[Requirement] Please set down the data again exactly, minus the pictures.

[Extracted information]
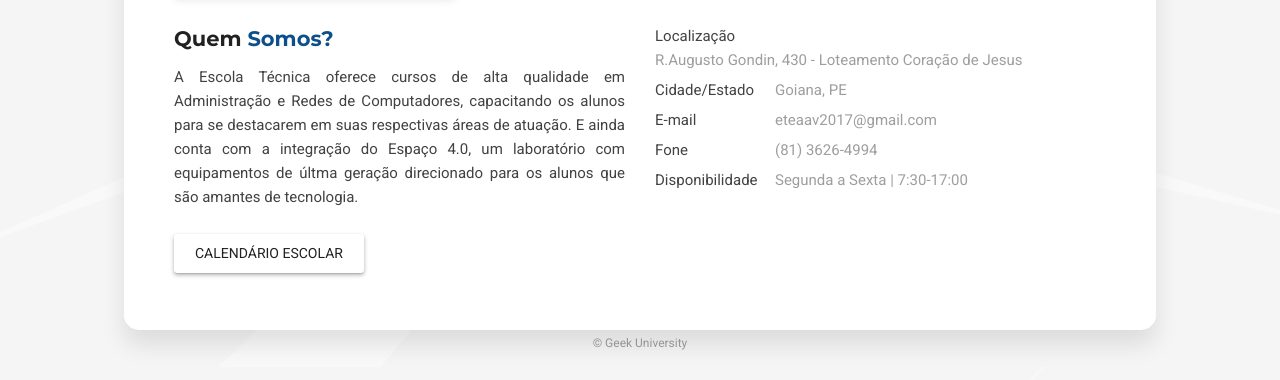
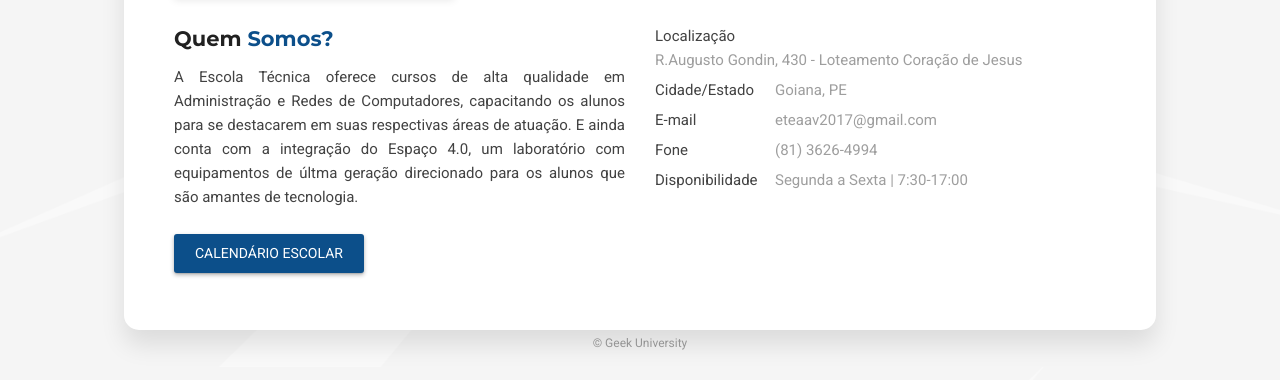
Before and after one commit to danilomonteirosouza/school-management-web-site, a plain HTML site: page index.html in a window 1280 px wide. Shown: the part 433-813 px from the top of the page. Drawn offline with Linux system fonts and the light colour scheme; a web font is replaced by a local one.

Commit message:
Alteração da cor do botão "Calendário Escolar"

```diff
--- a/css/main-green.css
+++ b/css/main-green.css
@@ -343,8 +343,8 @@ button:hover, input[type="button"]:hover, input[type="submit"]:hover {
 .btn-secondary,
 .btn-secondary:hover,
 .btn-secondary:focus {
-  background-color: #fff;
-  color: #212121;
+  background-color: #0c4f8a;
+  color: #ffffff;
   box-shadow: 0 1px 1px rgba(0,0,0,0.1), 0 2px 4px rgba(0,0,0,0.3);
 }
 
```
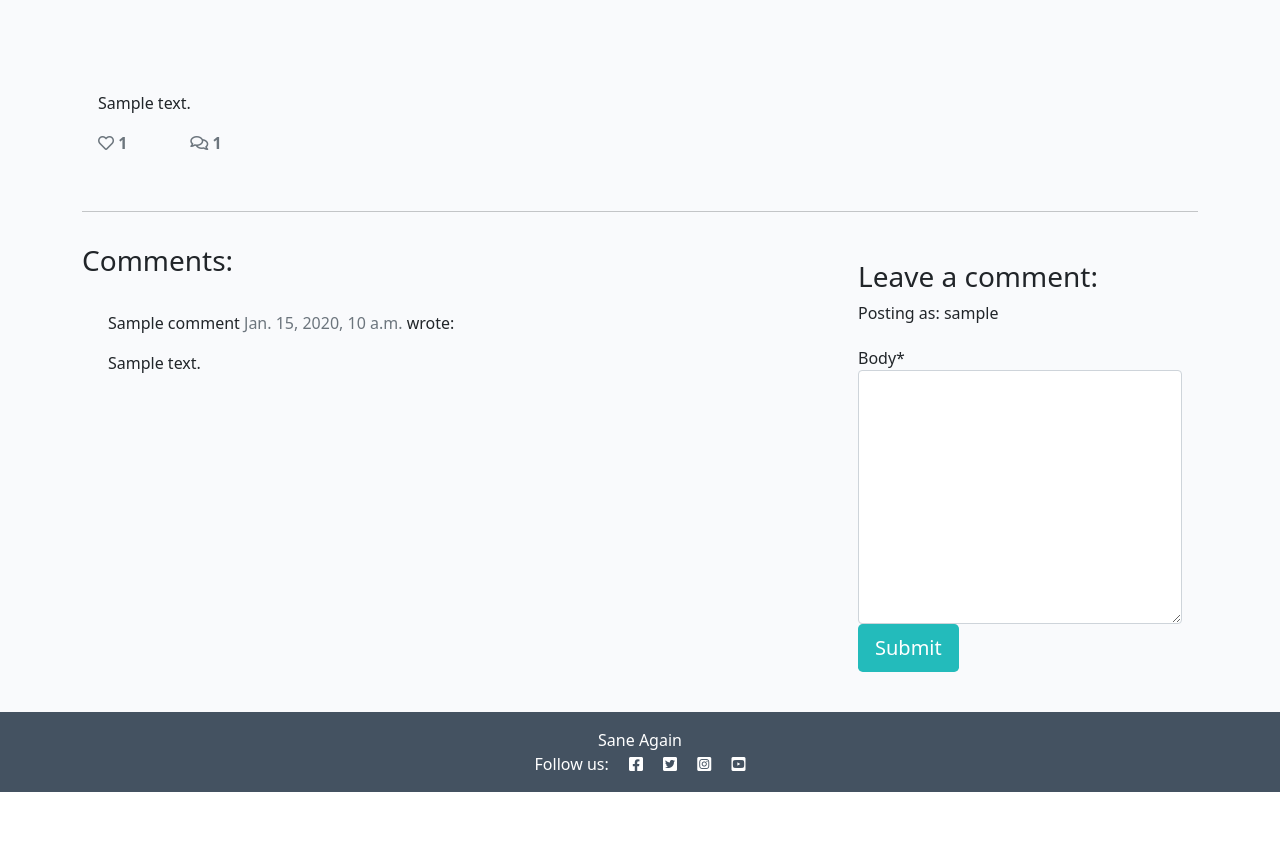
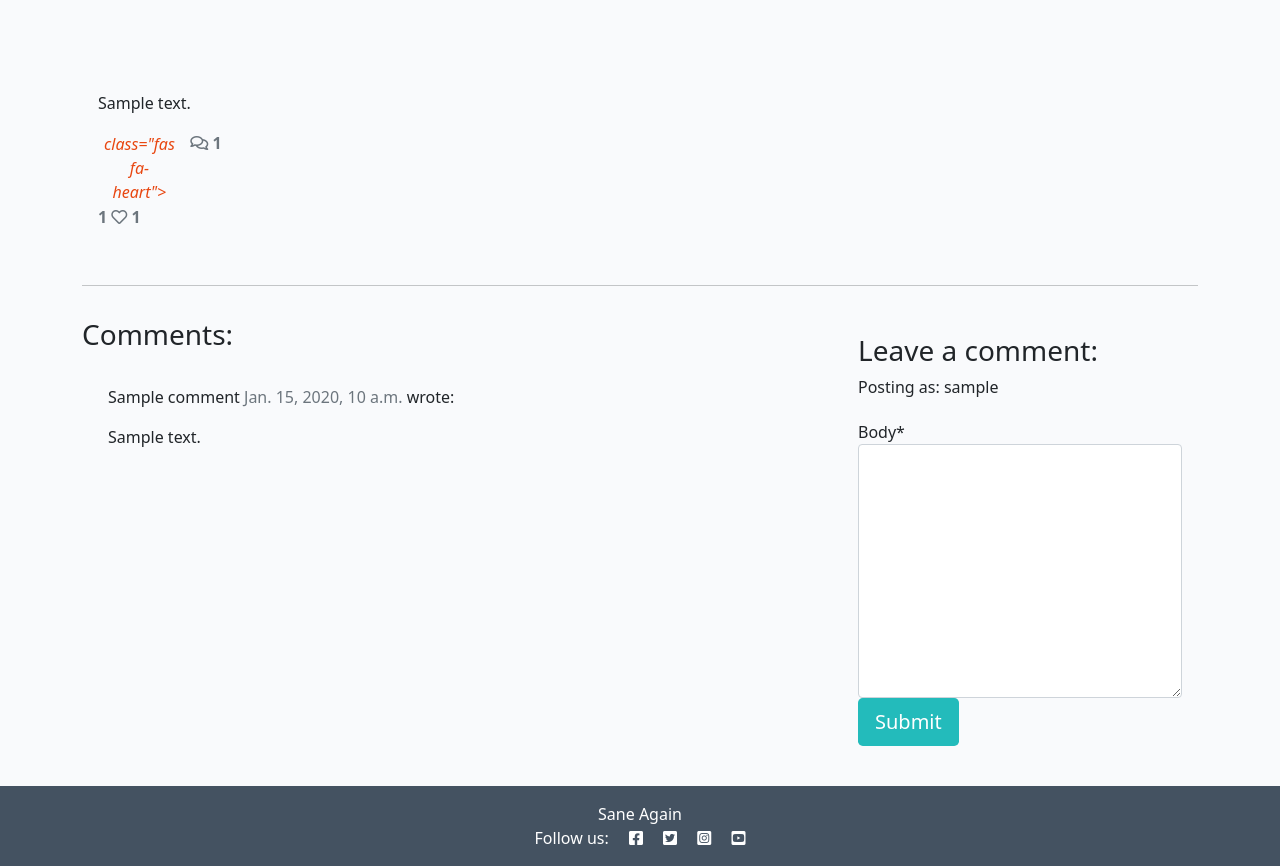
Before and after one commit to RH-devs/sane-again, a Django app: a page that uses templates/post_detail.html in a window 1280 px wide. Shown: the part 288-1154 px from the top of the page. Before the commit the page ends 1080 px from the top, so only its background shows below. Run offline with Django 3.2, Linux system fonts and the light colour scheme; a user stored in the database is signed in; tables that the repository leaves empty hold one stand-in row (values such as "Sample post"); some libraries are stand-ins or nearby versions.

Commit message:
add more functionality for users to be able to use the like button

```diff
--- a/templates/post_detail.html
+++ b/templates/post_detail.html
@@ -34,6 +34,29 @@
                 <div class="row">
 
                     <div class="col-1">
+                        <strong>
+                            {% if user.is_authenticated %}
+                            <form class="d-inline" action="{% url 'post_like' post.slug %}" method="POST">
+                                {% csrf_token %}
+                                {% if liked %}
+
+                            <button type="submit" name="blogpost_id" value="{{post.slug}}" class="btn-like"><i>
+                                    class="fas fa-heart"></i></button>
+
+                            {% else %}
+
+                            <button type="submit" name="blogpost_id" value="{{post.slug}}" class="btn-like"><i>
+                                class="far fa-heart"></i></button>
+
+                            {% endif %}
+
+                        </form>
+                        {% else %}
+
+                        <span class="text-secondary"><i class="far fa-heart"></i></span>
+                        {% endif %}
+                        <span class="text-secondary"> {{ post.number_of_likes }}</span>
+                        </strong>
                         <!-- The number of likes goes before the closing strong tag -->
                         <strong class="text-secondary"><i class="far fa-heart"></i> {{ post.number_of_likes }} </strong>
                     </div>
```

[Result]
Before and after one commit to danilomonteirosouza/school-management-web-site, a plain HTML site: page index.html in a window 1280 px wide. Shown: the part 433-813 px from the top of the page. Drawn offline with Linux system fonts and the light colour scheme; a web font is replaced by a local one.

Commit message:
Alteração da cor do botão "Calendário Escolar"

```diff
--- a/css/main-green.css
+++ b/css/main-green.css
@@ -343,8 +343,8 @@ button:hover, input[type="button"]:hover, input[type="submit"]:hover {
 .btn-secondary,
 .btn-secondary:hover,
 .btn-secondary:focus {
-  background-color: #fff;
-  color: #212121;
+  background-color: #0c4f8a;
+  color: #ffffff;
   box-shadow: 0 1px 1px rgba(0,0,0,0.1), 0 2px 4px rgba(0,0,0,0.3);
 }
 
```
Before and after one commit to RH-devs/sane-again, a Django app: a page that uses templates/post_detail.html in a window 1280 px wide. Shown: the part 288-1154 px from the top of the page. Before the commit the page ends 1080 px from the top, so only its background shows below. Run offline with Django 3.2, Linux system fonts and the light colour scheme; a user stored in the database is signed in; tables that the repository leaves empty hold one stand-in row (values such as "Sample post"); some libraries are stand-ins or nearby versions.

Commit message:
add more functionality for users to be able to use the like button

```diff
--- a/templates/post_detail.html
+++ b/templates/post_detail.html
@@ -34,6 +34,29 @@
                 <div class="row">
 
                     <div class="col-1">
+                        <strong>
+                            {% if user.is_authenticated %}
+                            <form class="d-inline" action="{% url 'post_like' post.slug %}" method="POST">
+                                {% csrf_token %}
+                                {% if liked %}
+
+                            <button type="submit" name="blogpost_id" value="{{post.slug}}" class="btn-like"><i>
+                                    class="fas fa-heart"></i></button>
+
+                            {% else %}
+
+                            <button type="submit" name="blogpost_id" value="{{post.slug}}" class="btn-like"><i>
+                                class="far fa-heart"></i></button>
+
+                            {% endif %}
+
+                        </form>
+                        {% else %}
+
+                        <span class="text-secondary"><i class="far fa-heart"></i></span>
+                        {% endif %}
+                        <span class="text-secondary"> {{ post.number_of_likes }}</span>
+                        </strong>
                         <!-- The number of likes goes before the closing strong tag -->
                         <strong class="text-secondary"><i class="far fa-heart"></i> {{ post.number_of_likes }} </strong>
                     </div>
```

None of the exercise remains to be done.